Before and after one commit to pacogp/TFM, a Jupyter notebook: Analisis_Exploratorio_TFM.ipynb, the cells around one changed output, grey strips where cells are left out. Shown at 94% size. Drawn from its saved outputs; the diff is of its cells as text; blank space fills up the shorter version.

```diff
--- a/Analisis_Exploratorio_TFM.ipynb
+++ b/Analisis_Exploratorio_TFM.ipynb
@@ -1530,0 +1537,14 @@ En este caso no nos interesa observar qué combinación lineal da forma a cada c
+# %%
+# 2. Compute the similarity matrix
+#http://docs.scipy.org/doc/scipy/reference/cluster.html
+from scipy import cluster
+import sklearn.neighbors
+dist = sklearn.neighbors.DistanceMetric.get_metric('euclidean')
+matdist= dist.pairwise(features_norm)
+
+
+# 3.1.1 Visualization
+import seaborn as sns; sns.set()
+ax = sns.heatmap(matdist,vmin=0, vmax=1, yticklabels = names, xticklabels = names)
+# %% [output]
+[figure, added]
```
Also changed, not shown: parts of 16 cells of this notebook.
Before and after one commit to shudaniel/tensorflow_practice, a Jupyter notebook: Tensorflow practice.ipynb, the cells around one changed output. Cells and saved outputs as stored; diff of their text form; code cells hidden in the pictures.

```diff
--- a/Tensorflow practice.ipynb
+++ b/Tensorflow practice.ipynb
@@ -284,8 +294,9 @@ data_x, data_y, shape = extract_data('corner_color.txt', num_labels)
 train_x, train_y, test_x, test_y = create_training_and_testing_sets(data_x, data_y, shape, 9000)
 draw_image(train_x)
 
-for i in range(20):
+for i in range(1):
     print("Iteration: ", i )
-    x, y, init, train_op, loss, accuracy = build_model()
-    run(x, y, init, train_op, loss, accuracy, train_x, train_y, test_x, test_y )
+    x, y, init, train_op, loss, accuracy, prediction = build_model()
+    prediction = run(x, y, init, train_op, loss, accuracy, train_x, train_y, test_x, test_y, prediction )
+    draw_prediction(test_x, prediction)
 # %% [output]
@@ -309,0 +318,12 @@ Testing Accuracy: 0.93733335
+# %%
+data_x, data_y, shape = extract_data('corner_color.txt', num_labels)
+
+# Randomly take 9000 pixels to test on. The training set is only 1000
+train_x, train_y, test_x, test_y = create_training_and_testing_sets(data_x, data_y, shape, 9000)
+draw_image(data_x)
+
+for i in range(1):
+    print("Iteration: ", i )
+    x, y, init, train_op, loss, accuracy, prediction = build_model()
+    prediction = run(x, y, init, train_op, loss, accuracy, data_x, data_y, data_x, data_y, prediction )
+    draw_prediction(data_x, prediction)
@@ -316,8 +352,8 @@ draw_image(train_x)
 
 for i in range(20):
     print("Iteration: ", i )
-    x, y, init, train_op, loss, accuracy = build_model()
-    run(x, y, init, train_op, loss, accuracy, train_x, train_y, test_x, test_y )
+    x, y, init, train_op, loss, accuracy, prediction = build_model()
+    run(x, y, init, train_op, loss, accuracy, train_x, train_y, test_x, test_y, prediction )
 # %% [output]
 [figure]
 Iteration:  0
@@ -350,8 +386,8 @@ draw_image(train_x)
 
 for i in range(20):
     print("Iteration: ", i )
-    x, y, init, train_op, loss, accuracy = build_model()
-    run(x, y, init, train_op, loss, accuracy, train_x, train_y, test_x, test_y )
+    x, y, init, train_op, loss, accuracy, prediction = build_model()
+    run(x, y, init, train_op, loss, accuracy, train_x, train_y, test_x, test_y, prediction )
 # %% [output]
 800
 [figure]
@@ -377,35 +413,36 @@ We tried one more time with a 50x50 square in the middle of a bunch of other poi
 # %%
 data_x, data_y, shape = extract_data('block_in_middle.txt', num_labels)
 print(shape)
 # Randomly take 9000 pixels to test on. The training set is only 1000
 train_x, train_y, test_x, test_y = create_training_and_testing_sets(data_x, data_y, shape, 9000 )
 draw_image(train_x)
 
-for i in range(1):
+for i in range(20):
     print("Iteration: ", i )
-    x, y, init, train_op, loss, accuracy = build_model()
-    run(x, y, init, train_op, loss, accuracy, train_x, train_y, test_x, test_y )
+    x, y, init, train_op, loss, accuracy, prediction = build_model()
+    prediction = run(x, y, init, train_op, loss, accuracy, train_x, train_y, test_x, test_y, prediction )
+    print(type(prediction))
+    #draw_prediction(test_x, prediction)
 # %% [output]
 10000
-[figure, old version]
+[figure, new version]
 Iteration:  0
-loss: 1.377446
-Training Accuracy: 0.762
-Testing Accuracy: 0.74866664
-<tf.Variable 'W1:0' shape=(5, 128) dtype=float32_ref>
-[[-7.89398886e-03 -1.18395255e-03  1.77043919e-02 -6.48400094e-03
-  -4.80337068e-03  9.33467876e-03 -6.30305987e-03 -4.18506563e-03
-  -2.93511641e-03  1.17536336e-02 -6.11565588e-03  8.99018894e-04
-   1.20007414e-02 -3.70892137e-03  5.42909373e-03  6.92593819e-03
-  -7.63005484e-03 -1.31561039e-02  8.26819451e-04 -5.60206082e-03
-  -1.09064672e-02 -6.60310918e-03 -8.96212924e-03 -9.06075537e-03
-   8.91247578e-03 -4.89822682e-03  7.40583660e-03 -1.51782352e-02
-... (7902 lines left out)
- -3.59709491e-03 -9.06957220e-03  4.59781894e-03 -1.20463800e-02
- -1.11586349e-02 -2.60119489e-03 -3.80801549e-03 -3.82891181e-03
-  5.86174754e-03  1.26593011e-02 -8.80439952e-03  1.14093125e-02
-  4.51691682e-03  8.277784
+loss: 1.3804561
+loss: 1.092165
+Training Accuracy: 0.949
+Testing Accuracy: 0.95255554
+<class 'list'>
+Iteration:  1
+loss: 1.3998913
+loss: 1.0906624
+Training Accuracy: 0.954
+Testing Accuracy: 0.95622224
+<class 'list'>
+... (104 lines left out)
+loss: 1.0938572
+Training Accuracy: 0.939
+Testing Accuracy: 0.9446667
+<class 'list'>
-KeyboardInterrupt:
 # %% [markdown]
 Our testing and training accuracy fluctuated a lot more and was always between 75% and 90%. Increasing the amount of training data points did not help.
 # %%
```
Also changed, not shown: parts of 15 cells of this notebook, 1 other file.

***

* [TO DO] Copy out every entry, keeping each line exactly as it is.

* [RESPONSE BOX]
Before and after one commit to pacogp/TFM, a Jupyter notebook: Analisis_Exploratorio_TFM.ipynb, the cells around one changed output, grey strips where cells are left out. Shown at 94% size. Drawn from its saved outputs; the diff is of its cells as text; blank space fills up the shorter version.

```diff
--- a/Analisis_Exploratorio_TFM.ipynb
+++ b/Analisis_Exploratorio_TFM.ipynb
@@ -1530,0 +1537,14 @@ En este caso no nos interesa observar qué combinación lineal da forma a cada c
+# %%
+# 2. Compute the similarity matrix
+#http://docs.scipy.org/doc/scipy/reference/cluster.html
+from scipy import cluster
+import sklearn.neighbors
+dist = sklearn.neighbors.DistanceMetric.get_metric('euclidean')
+matdist= dist.pairwise(features_norm)
+
+
+# 3.1.1 Visualization
+import seaborn as sns; sns.set()
+ax = sns.heatmap(matdist,vmin=0, vmax=1, yticklabels = names, xticklabels = names)
+# %% [output]
+[figure, added]
```
Also changed, not shown: parts of 16 cells of this notebook.
Before and after one commit to shudaniel/tensorflow_practice, a Jupyter notebook: Tensorflow practice.ipynb, the cells around one changed output. Cells and saved outputs as stored; diff of their text form; code cells hidden in the pictures.

```diff
--- a/Tensorflow practice.ipynb
+++ b/Tensorflow practice.ipynb
@@ -284,8 +294,9 @@ data_x, data_y, shape = extract_data('corner_color.txt', num_labels)
 train_x, train_y, test_x, test_y = create_training_and_testing_sets(data_x, data_y, shape, 9000)
 draw_image(train_x)
 
-for i in range(20):
+for i in range(1):
     print("Iteration: ", i )
-    x, y, init, train_op, loss, accuracy = build_model()
-    run(x, y, init, train_op, loss, accuracy, train_x, train_y, test_x, test_y )
+    x, y, init, train_op, loss, accuracy, prediction = build_model()
+    prediction = run(x, y, init, train_op, loss, accuracy, train_x, train_y, test_x, test_y, prediction )
+    draw_prediction(test_x, prediction)
 # %% [output]
@@ -309,0 +318,12 @@ Testing Accuracy: 0.93733335
+# %%
+data_x, data_y, shape = extract_data('corner_color.txt', num_labels)
+
+# Randomly take 9000 pixels to test on. The training set is only 1000
+train_x, train_y, test_x, test_y = create_training_and_testing_sets(data_x, data_y, shape, 9000)
+draw_image(data_x)
+
+for i in range(1):
+    print("Iteration: ", i )
+    x, y, init, train_op, loss, accuracy, prediction = build_model()
+    prediction = run(x, y, init, train_op, loss, accuracy, data_x, data_y, data_x, data_y, prediction )
+    draw_prediction(data_x, prediction)
@@ -316,8 +352,8 @@ draw_image(train_x)
 
 for i in range(20):
     print("Iteration: ", i )
-    x, y, init, train_op, loss, accuracy = build_model()
-    run(x, y, init, train_op, loss, accuracy, train_x, train_y, test_x, test_y )
+    x, y, init, train_op, loss, accuracy, prediction = build_model()
+    run(x, y, init, train_op, loss, accuracy, train_x, train_y, test_x, test_y, prediction )
 # %% [output]
 [figure]
 Iteration:  0
@@ -350,8 +386,8 @@ draw_image(train_x)
 
 for i in range(20):
     print("Iteration: ", i )
-    x, y, init, train_op, loss, accuracy = build_model()
-    run(x, y, init, train_op, loss, accuracy, train_x, train_y, test_x, test_y )
+    x, y, init, train_op, loss, accuracy, prediction = build_model()
+    run(x, y, init, train_op, loss, accuracy, train_x, train_y, test_x, test_y, prediction )
 # %% [output]
 800
 [figure]
@@ -377,35 +413,36 @@ We tried one more time with a 50x50 square in the middle of a bunch of other poi
 # %%
 data_x, data_y, shape = extract_data('block_in_middle.txt', num_labels)
 print(shape)
 # Randomly take 9000 pixels to test on. The training set is only 1000
 train_x, train_y, test_x, test_y = create_training_and_testing_sets(data_x, data_y, shape, 9000 )
 draw_image(train_x)
 
-for i in range(1):
+for i in range(20):
     print("Iteration: ", i )
-    x, y, init, train_op, loss, accuracy = build_model()
-    run(x, y, init, train_op, loss, accuracy, train_x, train_y, test_x, test_y )
+    x, y, init, train_op, loss, accuracy, prediction = build_model()
+    prediction = run(x, y, init, train_op, loss, accuracy, train_x, train_y, test_x, test_y, prediction )
+    print(type(prediction))
+    #draw_prediction(test_x, prediction)
 # %% [output]
 10000
-[figure, old version]
+[figure, new version]
 Iteration:  0
-loss: 1.377446
-Training Accuracy: 0.762
-Testing Accuracy: 0.74866664
-<tf.Variable 'W1:0' shape=(5, 128) dtype=float32_ref>
-[[-7.89398886e-03 -1.18395255e-03  1.77043919e-02 -6.48400094e-03
-  -4.80337068e-03  9.33467876e-03 -6.30305987e-03 -4.18506563e-03
-  -2.93511641e-03  1.17536336e-02 -6.11565588e-03  8.99018894e-04
-   1.20007414e-02 -3.70892137e-03  5.42909373e-03  6.92593819e-03
-  -7.63005484e-03 -1.31561039e-02  8.26819451e-04 -5.60206082e-03
-  -1.09064672e-02 -6.60310918e-03 -8.96212924e-03 -9.06075537e-03
-   8.91247578e-03 -4.89822682e-03  7.40583660e-03 -1.51782352e-02
-... (7902 lines left out)
- -3.59709491e-03 -9.06957220e-03  4.59781894e-03 -1.20463800e-02
- -1.11586349e-02 -2.60119489e-03 -3.80801549e-03 -3.82891181e-03
-  5.86174754e-03  1.26593011e-02 -8.80439952e-03  1.14093125e-02
-  4.51691682e-03  8.277784
+loss: 1.3804561
+loss: 1.092165
+Training Accuracy: 0.949
+Testing Accuracy: 0.95255554
+<class 'list'>
+Iteration:  1
+loss: 1.3998913
+loss: 1.0906624
+Training Accuracy: 0.954
+Testing Accuracy: 0.95622224
+<class 'list'>
+... (104 lines left out)
+loss: 1.0938572
+Training Accuracy: 0.939
+Testing Accuracy: 0.9446667
+<class 'list'>
-KeyboardInterrupt:
 # %% [markdown]
 Our testing and training accuracy fluctuated a lot more and was always between 75% and 90%. Increasing the amount of training data points did not help.
 # %%
```
Also changed, not shown: parts of 15 cells of this notebook, 1 other file.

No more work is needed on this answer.